**What this task involves:** The entries below are to be repeated exactly, and their pictures left out.
*** Data listing Section Begins ***
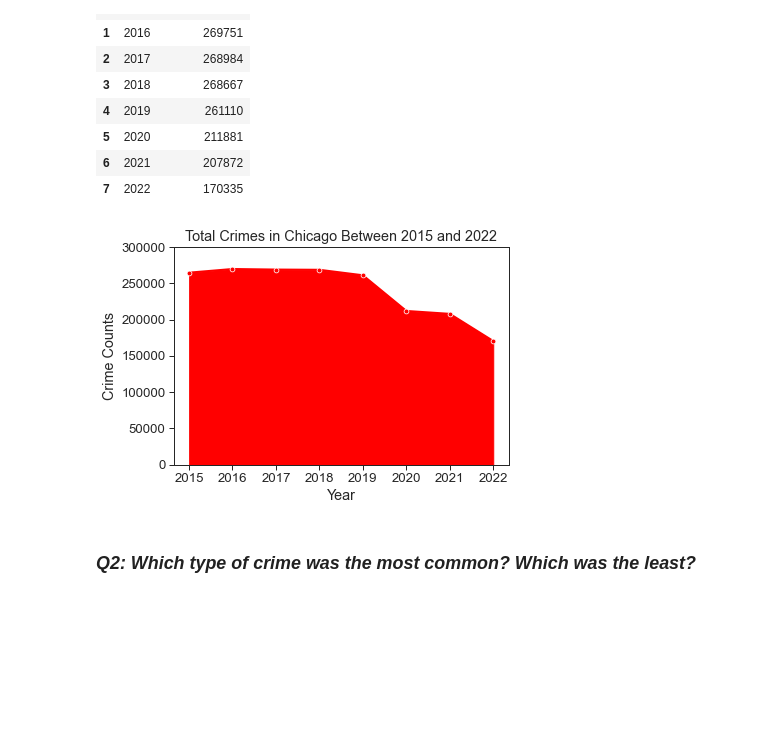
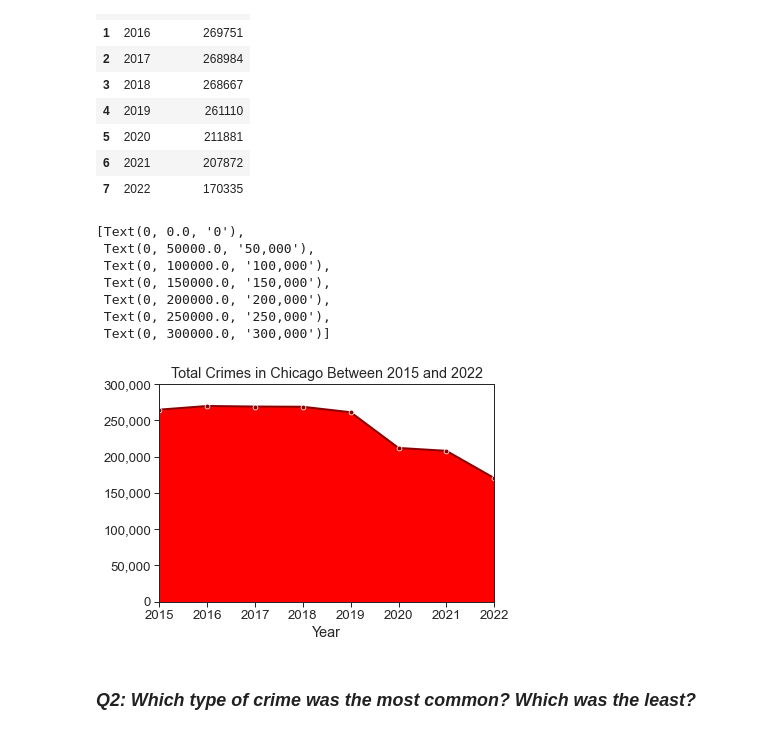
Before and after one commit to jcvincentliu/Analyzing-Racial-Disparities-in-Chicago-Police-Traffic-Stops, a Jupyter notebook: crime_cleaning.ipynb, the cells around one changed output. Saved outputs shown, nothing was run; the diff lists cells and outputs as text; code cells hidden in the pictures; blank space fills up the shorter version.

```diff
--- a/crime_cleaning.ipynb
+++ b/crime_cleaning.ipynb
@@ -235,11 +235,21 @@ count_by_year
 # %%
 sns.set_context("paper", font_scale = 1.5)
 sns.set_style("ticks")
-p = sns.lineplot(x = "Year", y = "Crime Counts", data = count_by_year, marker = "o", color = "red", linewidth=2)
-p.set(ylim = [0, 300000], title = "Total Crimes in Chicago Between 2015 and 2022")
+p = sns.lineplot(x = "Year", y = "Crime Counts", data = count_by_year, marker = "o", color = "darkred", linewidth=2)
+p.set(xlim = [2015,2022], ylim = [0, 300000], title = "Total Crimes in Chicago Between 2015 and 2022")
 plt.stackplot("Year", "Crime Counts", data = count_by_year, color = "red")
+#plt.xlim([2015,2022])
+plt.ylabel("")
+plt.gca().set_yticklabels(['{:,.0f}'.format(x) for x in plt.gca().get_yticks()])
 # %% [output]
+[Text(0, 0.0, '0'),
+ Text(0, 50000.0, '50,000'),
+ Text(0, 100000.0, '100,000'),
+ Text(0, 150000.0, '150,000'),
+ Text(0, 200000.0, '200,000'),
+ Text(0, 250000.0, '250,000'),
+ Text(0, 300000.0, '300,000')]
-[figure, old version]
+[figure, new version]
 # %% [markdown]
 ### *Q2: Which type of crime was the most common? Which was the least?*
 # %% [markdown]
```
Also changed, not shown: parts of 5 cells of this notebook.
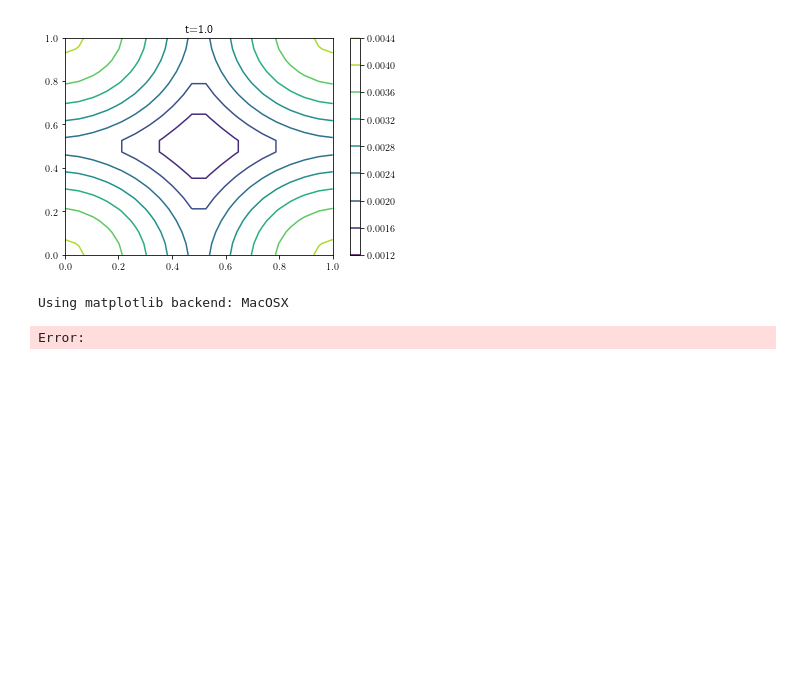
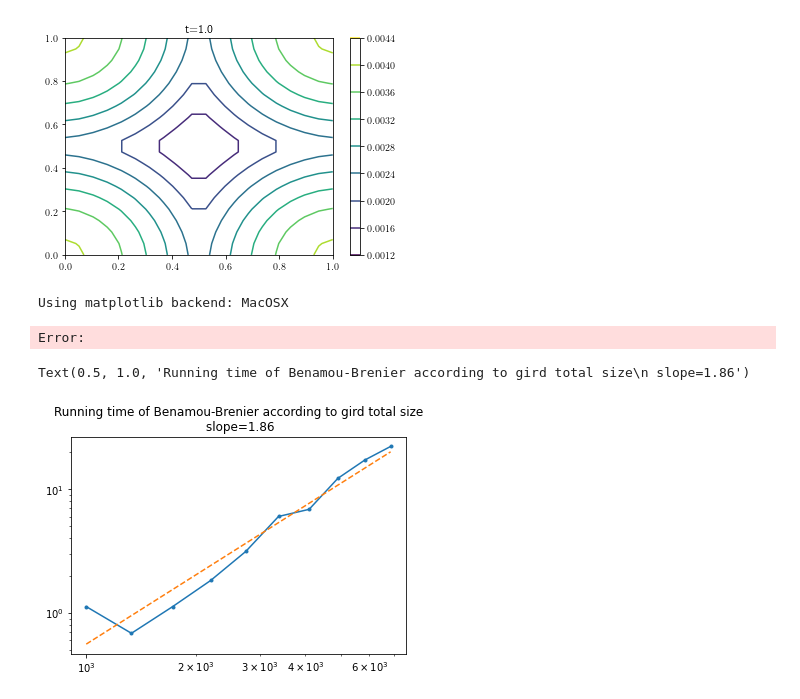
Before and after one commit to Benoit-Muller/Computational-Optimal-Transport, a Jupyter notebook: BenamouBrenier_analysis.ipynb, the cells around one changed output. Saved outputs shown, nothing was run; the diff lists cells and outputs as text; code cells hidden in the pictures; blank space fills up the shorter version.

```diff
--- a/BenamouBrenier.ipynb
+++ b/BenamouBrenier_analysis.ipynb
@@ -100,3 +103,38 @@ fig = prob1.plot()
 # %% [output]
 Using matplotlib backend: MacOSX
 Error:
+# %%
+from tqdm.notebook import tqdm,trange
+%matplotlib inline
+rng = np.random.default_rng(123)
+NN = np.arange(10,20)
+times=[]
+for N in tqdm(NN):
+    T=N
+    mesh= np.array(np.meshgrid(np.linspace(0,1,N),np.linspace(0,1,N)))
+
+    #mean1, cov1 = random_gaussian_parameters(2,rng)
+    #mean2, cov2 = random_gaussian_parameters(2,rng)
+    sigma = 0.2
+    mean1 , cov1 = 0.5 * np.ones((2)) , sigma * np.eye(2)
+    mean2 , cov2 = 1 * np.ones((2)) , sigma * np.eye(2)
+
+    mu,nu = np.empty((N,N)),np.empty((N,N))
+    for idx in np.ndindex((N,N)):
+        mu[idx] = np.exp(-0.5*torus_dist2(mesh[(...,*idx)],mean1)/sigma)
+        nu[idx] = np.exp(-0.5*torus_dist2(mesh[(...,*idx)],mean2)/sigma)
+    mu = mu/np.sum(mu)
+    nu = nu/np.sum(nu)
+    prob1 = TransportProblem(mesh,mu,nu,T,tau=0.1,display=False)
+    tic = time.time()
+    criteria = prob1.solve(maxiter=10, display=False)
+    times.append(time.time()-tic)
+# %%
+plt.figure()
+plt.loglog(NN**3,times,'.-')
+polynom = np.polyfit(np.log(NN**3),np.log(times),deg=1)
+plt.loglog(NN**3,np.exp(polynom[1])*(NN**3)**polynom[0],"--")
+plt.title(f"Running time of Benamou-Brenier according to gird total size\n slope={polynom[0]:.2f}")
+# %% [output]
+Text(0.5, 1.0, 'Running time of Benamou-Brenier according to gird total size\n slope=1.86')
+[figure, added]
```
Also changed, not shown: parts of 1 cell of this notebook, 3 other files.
*** Data listing Section Ends ***
**Solution to this task:**
Before and after one commit to jcvincentliu/Analyzing-Racial-Disparities-in-Chicago-Police-Traffic-Stops, a Jupyter notebook: crime_cleaning.ipynb, the cells around one changed output. Saved outputs shown, nothing was run; the diff lists cells and outputs as text; code cells hidden in the pictures; blank space fills up the shorter version.

```diff
--- a/crime_cleaning.ipynb
+++ b/crime_cleaning.ipynb
@@ -235,11 +235,21 @@ count_by_year
 # %%
 sns.set_context("paper", font_scale = 1.5)
 sns.set_style("ticks")
-p = sns.lineplot(x = "Year", y = "Crime Counts", data = count_by_year, marker = "o", color = "red", linewidth=2)
-p.set(ylim = [0, 300000], title = "Total Crimes in Chicago Between 2015 and 2022")
+p = sns.lineplot(x = "Year", y = "Crime Counts", data = count_by_year, marker = "o", color = "darkred", linewidth=2)
+p.set(xlim = [2015,2022], ylim = [0, 300000], title = "Total Crimes in Chicago Between 2015 and 2022")
 plt.stackplot("Year", "Crime Counts", data = count_by_year, color = "red")
+#plt.xlim([2015,2022])
+plt.ylabel("")
+plt.gca().set_yticklabels(['{:,.0f}'.format(x) for x in plt.gca().get_yticks()])
 # %% [output]
+[Text(0, 0.0, '0'),
+ Text(0, 50000.0, '50,000'),
+ Text(0, 100000.0, '100,000'),
+ Text(0, 150000.0, '150,000'),
+ Text(0, 200000.0, '200,000'),
+ Text(0, 250000.0, '250,000'),
+ Text(0, 300000.0, '300,000')]
-[figure, old version]
+[figure, new version]
 # %% [markdown]
 ### *Q2: Which type of crime was the most common? Which was the least?*
 # %% [markdown]
```
Also changed, not shown: parts of 5 cells of this notebook.
Before and after one commit to Benoit-Muller/Computational-Optimal-Transport, a Jupyter notebook: BenamouBrenier_analysis.ipynb, the cells around one changed output. Saved outputs shown, nothing was run; the diff lists cells and outputs as text; code cells hidden in the pictures; blank space fills up the shorter version.

```diff
--- a/BenamouBrenier.ipynb
+++ b/BenamouBrenier_analysis.ipynb
@@ -100,3 +103,38 @@ fig = prob1.plot()
 # %% [output]
 Using matplotlib backend: MacOSX
 Error:
+# %%
+from tqdm.notebook import tqdm,trange
+%matplotlib inline
+rng = np.random.default_rng(123)
+NN = np.arange(10,20)
+times=[]
+for N in tqdm(NN):
+    T=N
+    mesh= np.array(np.meshgrid(np.linspace(0,1,N),np.linspace(0,1,N)))
+
+    #mean1, cov1 = random_gaussian_parameters(2,rng)
+    #mean2, cov2 = random_gaussian_parameters(2,rng)
+    sigma = 0.2
+    mean1 , cov1 = 0.5 * np.ones((2)) , sigma * np.eye(2)
+    mean2 , cov2 = 1 * np.ones((2)) , sigma * np.eye(2)
+
+    mu,nu = np.empty((N,N)),np.empty((N,N))
+    for idx in np.ndindex((N,N)):
+        mu[idx] = np.exp(-0.5*torus_dist2(mesh[(...,*idx)],mean1)/sigma)
+        nu[idx] = np.exp(-0.5*torus_dist2(mesh[(...,*idx)],mean2)/sigma)
+    mu = mu/np.sum(mu)
+    nu = nu/np.sum(nu)
+    prob1 = TransportProblem(mesh,mu,nu,T,tau=0.1,display=False)
+    tic = time.time()
+    criteria = prob1.solve(maxiter=10, display=False)
+    times.append(time.time()-tic)
+# %%
+plt.figure()
+plt.loglog(NN**3,times,'.-')
+polynom = np.polyfit(np.log(NN**3),np.log(times),deg=1)
+plt.loglog(NN**3,np.exp(polynom[1])*(NN**3)**polynom[0],"--")
+plt.title(f"Running time of Benamou-Brenier according to gird total size\n slope={polynom[0]:.2f}")
+# %% [output]
+Text(0.5, 1.0, 'Running time of Benamou-Brenier according to gird total size\n slope=1.86')
+[figure, added]
```
Also changed, not shown: parts of 1 cell of this notebook, 3 other files.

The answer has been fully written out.